Last time I talked about the Surface Pro 3 I laid out some of the problems I had with the device. MS reached out to me and asked if I would be willing to come over to the campus and meet with some folks from the Surface team. Basically they wanted to get me in a room with the designers and engineers and just have them watch me draw for a while. I figured if watching me use the device could help them fix some of this stuff then it was worth giving them an afternoon.
I ended up in a conference room with about half a dozen people from the Surface team. More rotated in and out as I worked. I drew and talked for two and half hours while they watched and took notes. Within the first thirty seconds they realised how frustrating the home button placement was. I was trying to draw for them but kept brushing that home button and getting kicked out to the desktop. I could see some of them shaking their heads and looking at each other. They were very obviously bothered that they had not seen this before. I went on to talk about how the pressure sensitivity felt a little off to me. It’s very hard to take something like how the device “feels” to draw on and convert that into something engineers can use. I ended up describing it in terms of speaking. I said drawing on the Pro 2 was like having a conversation with someone. With the Surface Pro 3 I feel like I need to either whisper or yell to have the same conversation. I had to press very lightly or very hard, and it changes the way I draw. I was also able to show them some of the lag I was noticing. They could all see me draw a line and watch it pop in a split second later. The Surface 3 just couldn’t keep up with my drawing which was a problem I never noticed on my Pro 2.

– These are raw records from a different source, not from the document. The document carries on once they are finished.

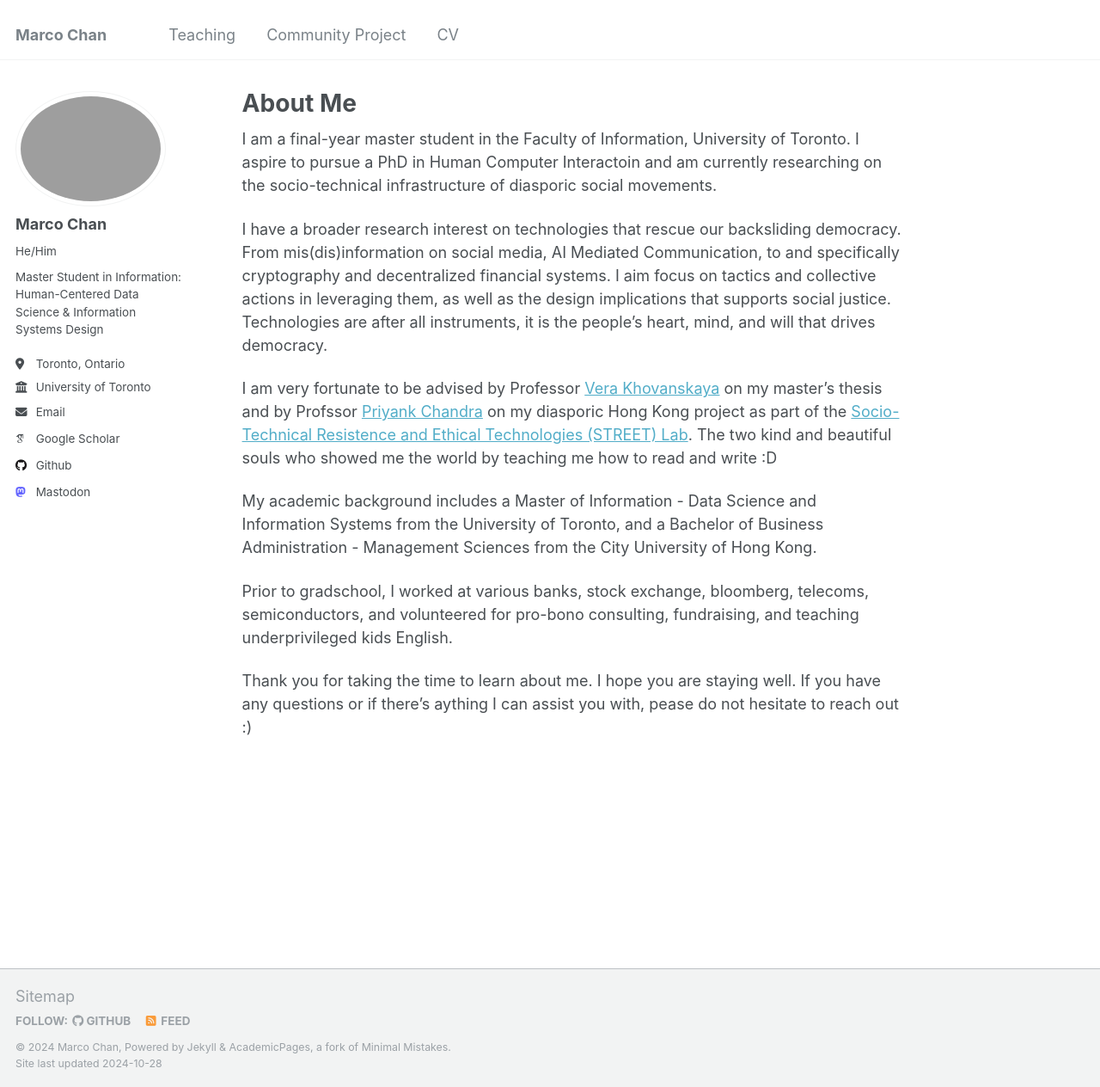
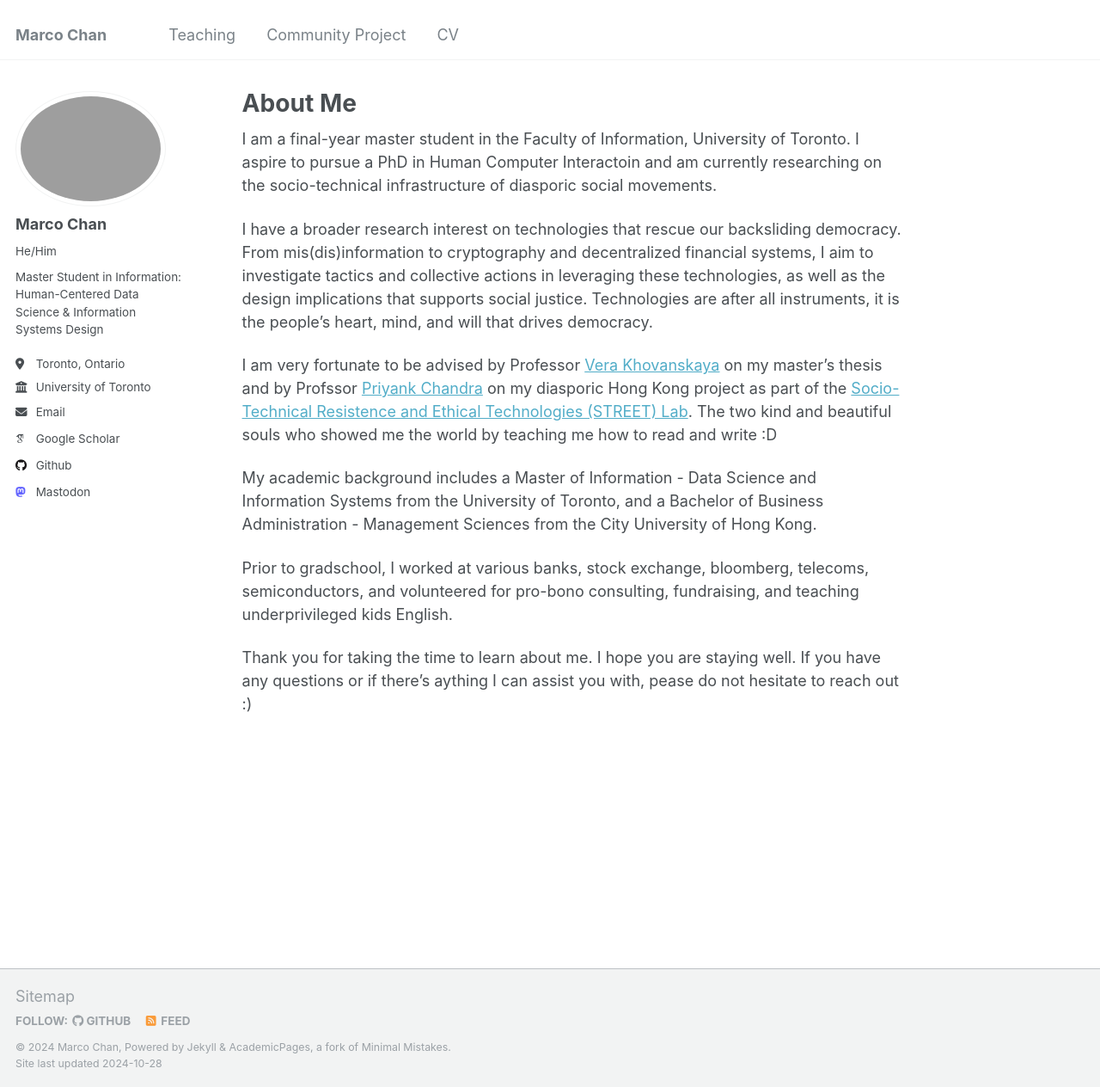
Before and after one commit to Marco-ProspectivePhD/home, a Jekyll site: the page built from _pages/about.md, in a window 1280 px wide and 1264 px high. Shown: the whole window at 86% size. Built offline with Jekyll 4.4.1, drawn with Linux system fonts in a browser that asks for light colours; some web fonts are replaced.

Commit message:
Update about.md

```diff
--- a/_pages/about.md
+++ b/_pages/about.md
@@ -9,7 +9,7 @@ redirect_from:
 
 I am a final-year master student in the Faculty of Information, University of Toronto. I aspire to pursue a PhD in Human Computer Interactoin and am currently researching on the socio-technical infrastructure of diasporic social movements.
 
-I have a broader research interest on technologies that rescue our backsliding democracy. From mis(dis)information on social media, AI Mediated Communication, to and specifically cryptography and decentralized financial systems. I aim focus on tactics and collective actions in leveraging them, as well as the design implications that supports social justice. Technologies are after all instruments, it is the people's heart, mind, and will that drives democracy.
+I have a broader research interest on technologies that rescue our backsliding democracy. From mis(dis)information to cryptography and decentralized financial systems, I aim to investigate tactics and collective actions in leveraging these technologies, as well as the design implications that supports social justice. Technologies are after all instruments, it is the people's heart, mind, and will that drives democracy.
 
 I am very fortunate to be advised by Professor [Vera Khovanskaya](https://verakhovanskaya.github.io/) on my master's thesis and by Profssor [Priyank Chandra](https://www.priyankc.com/) on my diasporic Hong Kong project as part of the [Socio-Technical Resistence and Ethical Technologies (STREET) Lab](https://www.streetlab.tech/). The two kind and beautiful souls who showed me the world by teaching me how to read and write :D
 
```
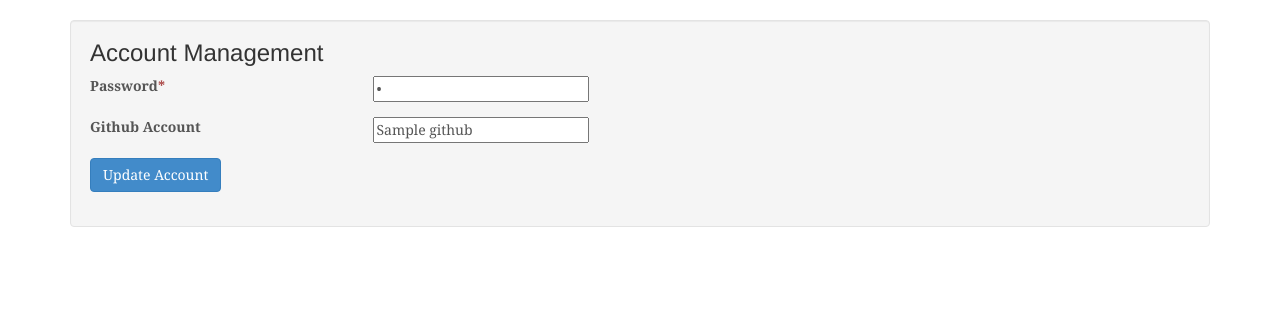
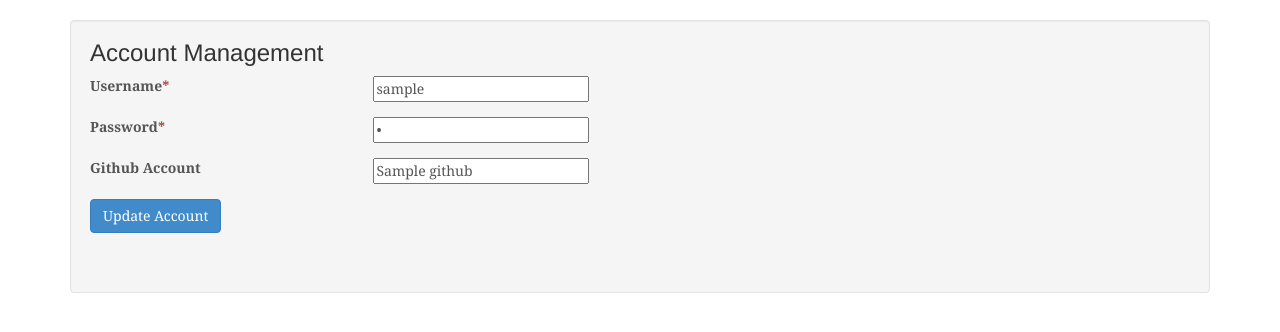
Before and after one commit to jreddeko/cmput410-project, a Django app: template project/friendbook/templates/main/account.html in a window 1280 px wide. Shown: the part 51-383 px from the top of the page. Run offline with Django 3.2, Linux system fonts and the light colour scheme; the template is opened without the code that fills it: most values are stand-ins (such as "Sample title", 1, 10 or a date in 2020); parts of the project's set-up code (start-up, migrations or seed data) failed here and were passed over; some libraries are stand-ins or nearby versions.

Commit message:
users can now change their usernames on the website

```diff
--- a/project/friendbook/templates/main/account.html
+++ b/project/friendbook/templates/main/account.html
@@ -46,6 +46,13 @@
                     <form class="form-horizontal" action="{% url 'account' %}" method="POST">
                         {% csrf_token %}
                         <div class="form-group">
+                            <label for="username" class="col-sm-3">Username<span class="text-danger">*</span></label>
+                            <div class="col-sm-9">
+                                <input type="text" name="username" id="username" value="{{ username }}">
+                            </div>
+                        </div>
+
+                        <div class="form-group">
                             <label for="password" class="col-sm-3">Password<span class="text-danger">*</span></label>
                             <div class="col-sm-9">
                                 <input type="password" name="password" id="password" value="{{ password }}" required>
@@ -65,9 +72,13 @@
                             </div>
                         </div>
 
-                        {% if message != "" %}
-                            <p class="text-success">{{ message }}</p>
-                        {% endif %}
+                        <div class="form-group">
+                            {% if error != "" %}
+                                <p class="text-danger">{{ error }}</p>
+                            {% else %}{% if message != "" %}
+                                <p class="text-success">{{ message }}</p>
+                            {% endif %}{% endif %}
+                        </div>
                     </form>
                 </div>
             </hr>
```
Also changed, not shown: project/friendbook/main/views.py (+13 -7 lines).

They had me draw on a few different devices with some modifications they had made as well as various hardware specs. The results were pretty much the same across the board. After I was done they told me they were going to take all the notes they had gathered and go to work on fixing the issues I had shown them. I explained that it was a cool device and that a person who buys it to take notes or doodle or just replace their laptop is probably going to love it. Specifically artists who want to use it the way I do are really the only people who will have issues. They told me they are determined to make the device work for artists and they appreciated my help.
A week or so went by and MS reached out again and asked if they could show me some of the fixes they were working on. They ended up coming out to the PA office this time with a handful of devices for me to test out. The number one issue I had was the home button placement. It essentially makes working on the Pro 3 impossible for me. The fix they came up with was pretty cool. Basically when the pen is in contact with the screen the home button is disabled. It stays disabled for a couple seconds after lifting the pen up so that you can lift your hand up and select menu items. The fix worked perfectly and I actually asked them if they could put it on my personal machine right there. Sadly they are not 100% sure how they are going to role that particular feature out yet. I told them that as a user, I’d be happy to go into the pen settings on the device and check a box that turned that on or off.
Next they had me try drawing on a couple different devices that had altered “pressure curves”. Each one had been tweaked to treat pen pressure a little differently. They also had a program that measured the pressure I was applying to the screen so they were able to build a sort of map of how I use pressure to draw. The Surface Pro 3 has 256 levels of pressure sensitivity and it turns out I wasn’t using anywhere near the entire spectrum. What I was looking for wasn’t so much more levels of pressure sensitivity but greater variation in line quality within the slice of the spectrum I was using. One of the engineers that came out seemed 100% confident that they could make the machine “feel” the way I wanted it to and the two custom pressure curves they showed me were super interesting. I ended up really liking the one they called “curve B” but it had a couple weird bugs that had it drawing lines even when the pen seemed to be hovering. This stuff was so early though that I wasn’t super concerned. What they proved was that MS could release an app that let artists adjust the pressure curve to suit their style. They assured me this is something they want to do.
Sadly the pen lag I was seeing was still present in all the devices I tried including an i7 model. They told me they are confident they can fix this too but it wasn’t one of the problems they were trying to fix with the machines they brought me to test. I was actually able to play with the new version of Photoshop they showed off at the Pro 3 launch event. This version can be put into a tablet mode that introduces a larger custom interface and touch controls. The touch controls were super intuitive and handy. The only problem was the lag and if they can fix that I’m sold.
It’s one thing to invite me out to give them my feedback. They very easily could have done that and then not done anything with it. Honestly I wouldn’t have blamed them. I mean the device is done and shipping in like a week. To see them come back to me with fixes for my problems was really amazing. They are putting time and effort into making sure the Surface Pro 3 does what artists want it to do. You hear a lot about MS being this massive company that doesn’t listen but that’s really not fair in this case. The Surface team seems incredibly passionate and open to hearing feedback about their baby. After I was done drawing I went out to lunch with some of the people from the team. I said to them “listen, I am an edge case. I don’t use this machine the way most of your users will use it. I understand this thing isn’t going to do everything for everyone.” Their answer was basically “why not?”